As this midterm campaign season winds down, to the relief of most of the nation, a new one is just getting underway in Mississippi. Next year state elections will determine the occupants of every state office and control of the legislature. And there is ample evidence that Governor Phil Bryant is slyly shifting his political position in order to gain the support of the state’s vast conservative bloc of voters.
During the summer months, Governor Bryant came out against Common Core, the hotly debated education program loathed by conservatives across the country, even though Thad Cochran supports it.
We have a few questions for him: What took so long? Common Core has not changed, so why did you wait until now? Where were you when conservatives took a stand against it on the Senate floor?
The answer is pretty simple. He was not facing re-election when the Mississippi Senate Conservative Coalition, led by Senator Chris McDaniel, was facing off against Common Core. He was not facing a split party.
Just wait, Governor Bryant is only the first among many Mississippi pols that will join the call to end Common Core in the upcoming legislative session. But last year it could have ended, yet Governor Bryant remained silent.
But Common Core is only one issue that he seems to be shifting on, or at least more loudly advocating. In his speech at the conservative-rich Neshoba County Fair, in which he proclaimed publicly his opposition to Common Core, he also stoked the fires of illegal immigration, suggesting that he might even send the Mississippi National Guard to Texas to aid Governor Rick Perry’s effort to stop the surge of illegals crossing the border.
In his latest ploy, Bryant is praising Senator Chris McDaniel in McDaniel’s own backyard in Jones County. A heavily GOP-dominated area, Jones County went for McDaniel by a more than 10-to-1 margin in the June primary and run-off. In an obvious and pathetic attempt to warm to Jones Countians, Bryant praised Senator McDaniel, telling a crowd that he has “a bright future” ahead of him. “Chris is a dear friend of mine,” the Governor said. “I know it’s been tough on Chris and tough on his family.” The issue is “in the courts now, so we’ll see what the courts decide,” Bryant said. “Chris McDaniel will have a future in whatever he chooses to do, and I continue to hope the very best for him, whatever that may be.”

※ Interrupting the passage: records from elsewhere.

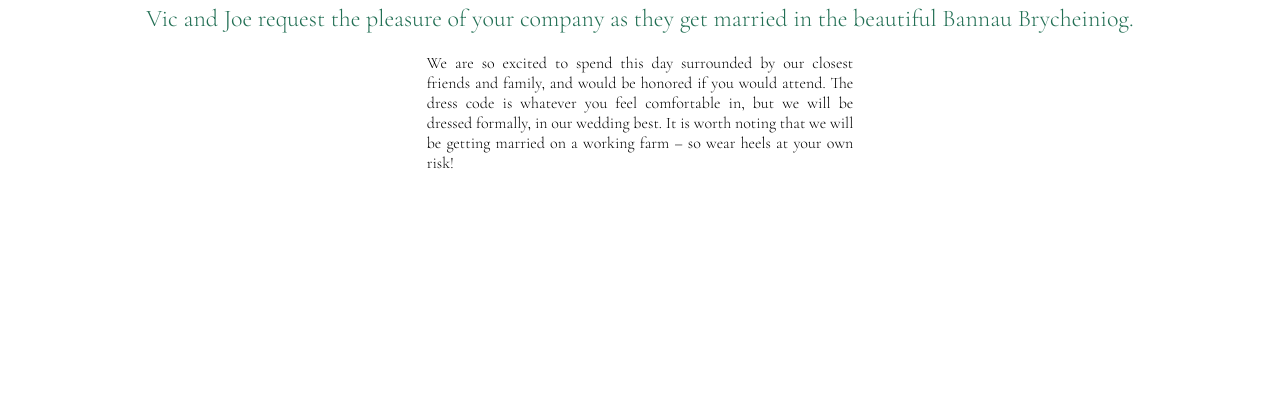
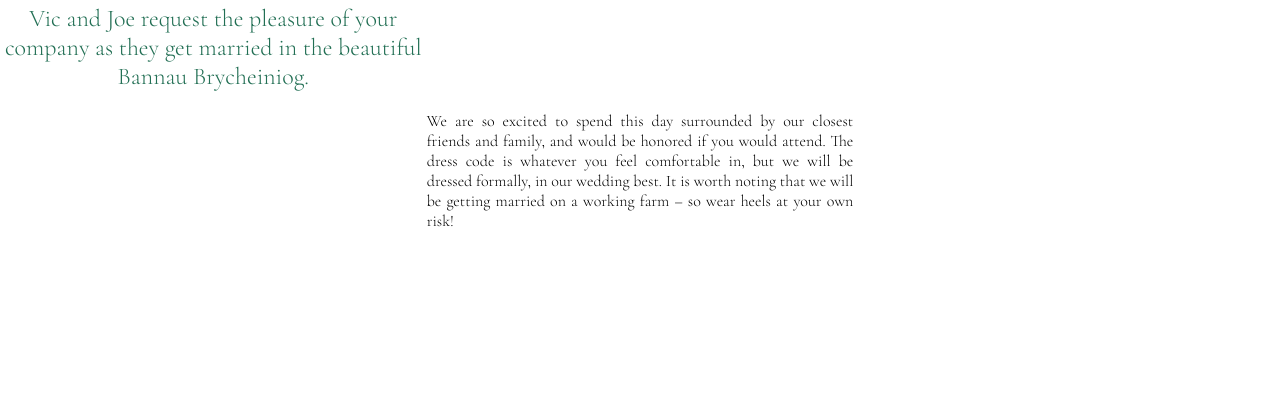
Before and after one commit to jlc11253/jlc11253.github.io, a plain HTML site: page index.html in a window 1280 px wide. Shown: the part 405-800 px from the top of the page. Drawn offline with nearby package versions, Linux system fonts and the light colour scheme.

Commit message:
Update styles.css

```diff
--- a/styles.css
+++ b/styles.css
@@ -15,6 +15,7 @@ header {
 header h2 {
     font-weight: 300; /* H2 style weight */
     color: #226f54; /* green color */
+    width: 33.33%; /* 1/3 of the width of the page */
 }
 
 header img {
```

To this we have still more questions: Why did you wait until now to praise Senator McDaniel? Where were you when the Barbour/Cochran machine was smearing your “dear friend”? Why did you not stand up as the state’s governor and call for an end to sleazy election tactics? Why did you not take a stand for a free and fair election process?
Had Governor Bryant done so, perhaps things wouldn’t have deteriorated to the point they have. But he decided to play politics instead, just like he is doing now.

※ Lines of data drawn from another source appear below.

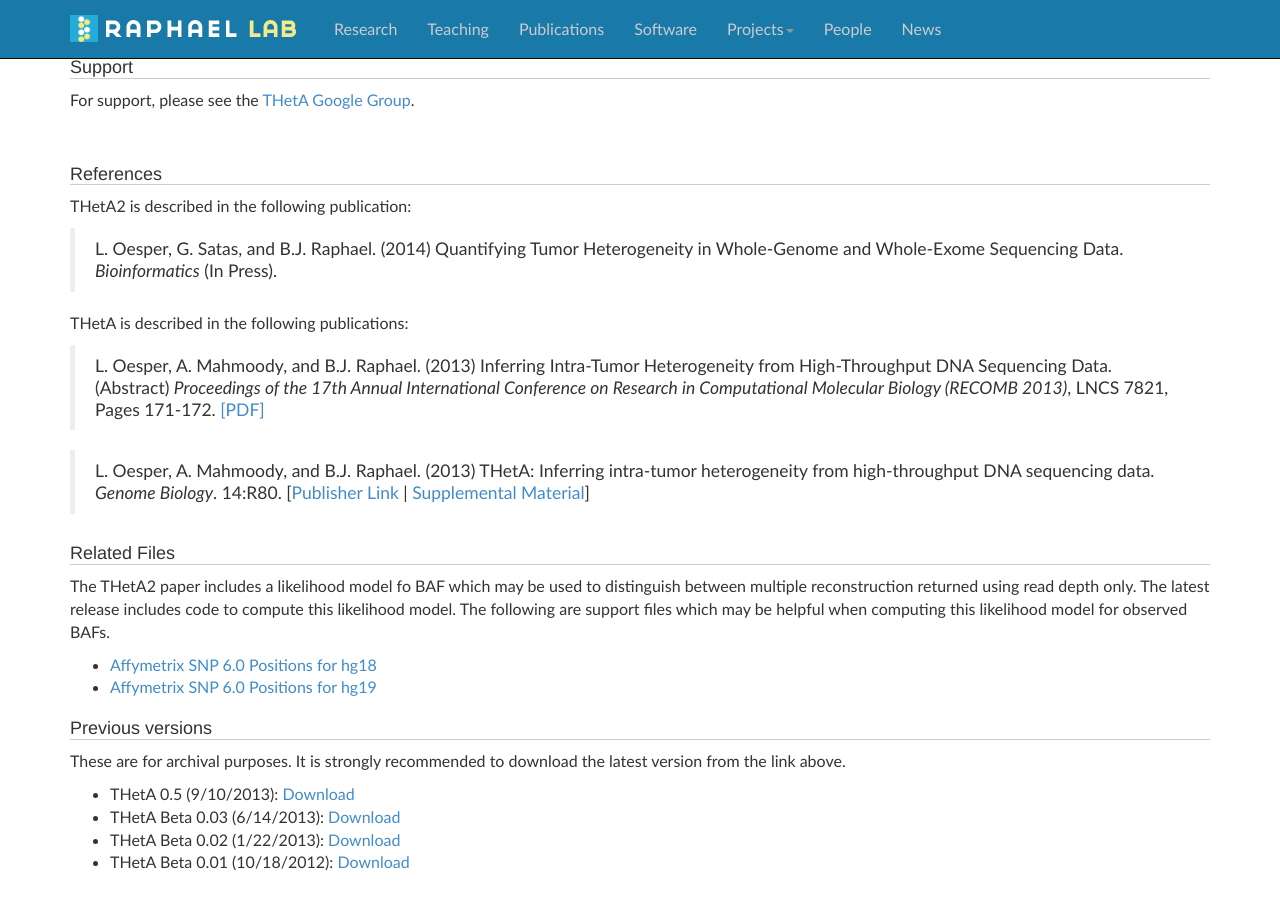
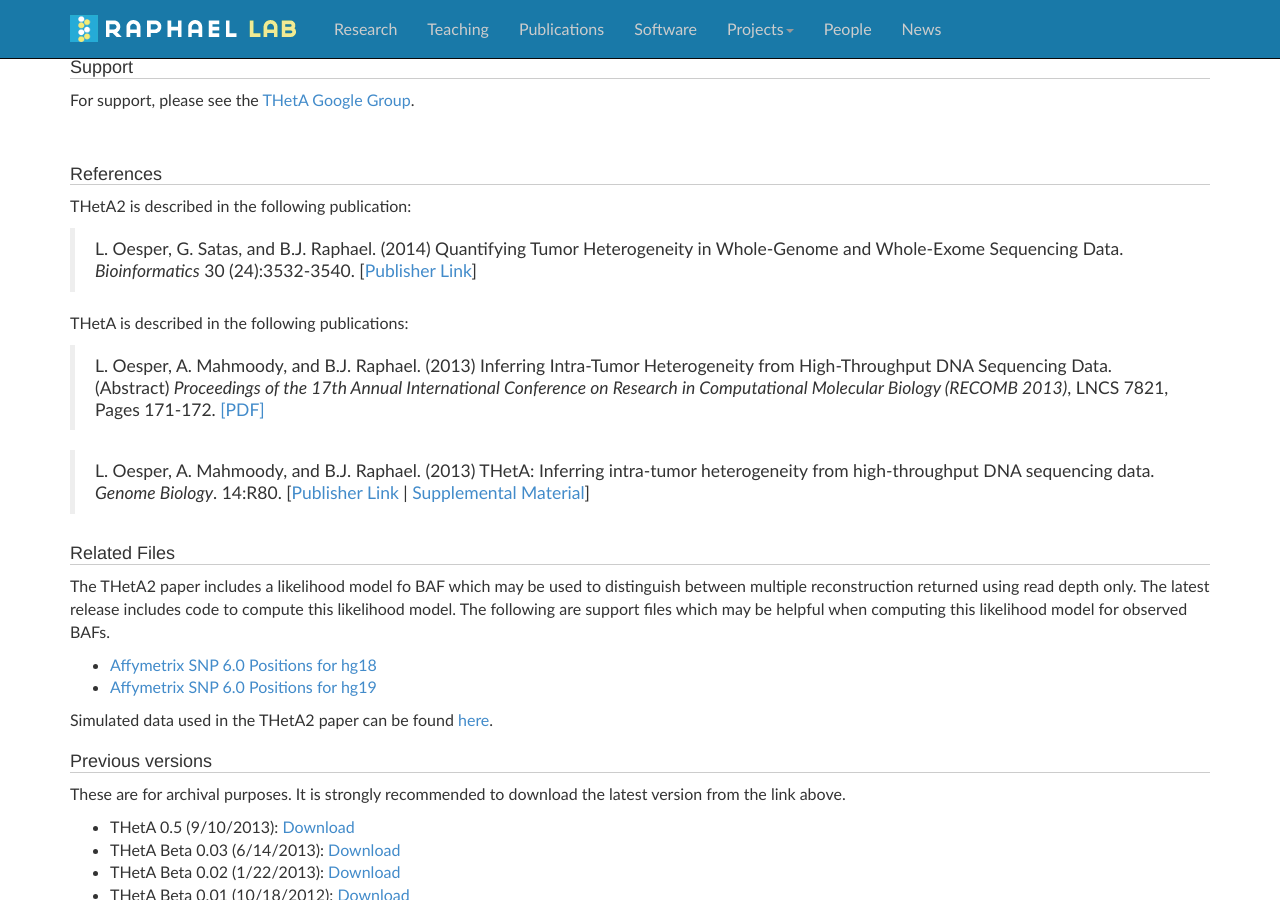
Before and after one commit to raphael-group/raphael-group.github.io, a Jekyll site: the page built from projects/theta/index.md, in a window 1280 px wide and 900 px high, scrolled down 498 px. Built offline with Jekyll 4.4.1, drawn with Linux system fonts in a browser that asks for light colours; nearby versions of some CDN libraries; Markdown is read by kramdown in place of the engine named in the settings; comment, search, counter and statistics services are not loaded.

Commit message:
Add link to sim data for THetA2

```diff
--- a/projects/theta/index.md
+++ b/projects/theta/index.md
@@ -24,7 +24,8 @@ THetA2 is described in the following publication:
 
 >L. Oesper, G. Satas, and B.J. Raphael. (2014)
 >Quantifying Tumor Heterogeneity in Whole-Genome and Whole-Exome Sequencing Data.
->*Bioinformatics* (In Press).
+>*Bioinformatics* 30 (24):3532-3540. [[Publisher Link](http://bioinformatics.oxfordjournals.org/cgi/reprint/btu651?
+ijkey=RF0P6tuiK0dgmHr&keytype=ref)]
 
 THetA is described in the following publications:
 
@@ -43,6 +44,9 @@ The THetA2 paper includes a likelihood model fo BAF which may be used to disting
 * [Affymetrix SNP 6.0 Positions for hg18](http://compbio-research.cs.brown.edu/projects/theta/data/AffySNP6.0_hg18.txt.formatted)
 * [Affymetrix SNP 6.0 Positions for hg19](http://compbio-research.cs.brown.edu/projects/theta/data/AffySNP6.0_hg19.txt.formatted)
 
+Simulated data used in the THetA2 paper can be found [here](http://compbio-research.cs.brown.edu/projects/theta/simulations/).
+
+
 ##Previous versions
 These are for archival purposes. It is strongly recommended to download the latest version from the link above.
 
```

We have witnessed on social media, even those who call themselves true conservatives, praising Bryant’s “new” stance. Are we going to also praise Lt. Governor Tate Reeves if he decides to support legislation that he killed last year in the Senate? Are we going to praise the others who voted to fund Common Core one year, but then in an election year decide to vote to end it?
First of all, we should never praise a politician for doing their job and carrying out the promises they made to voters. But even more than that, we should never praise a politician for shifting his position on important issues, even if it is in the right direction, with a re-election campaign upcoming. That should be blatantly transparent to us all by now.
As our state election season approaches, let us all consider how our leaders voted for their full term in office, not just those cast in the months before the vote. Let us be ever mindful of the positions they hold throughout their time in public service. Please remember when they fought for what was right and when they didn’t. Don’t let them fool us once again.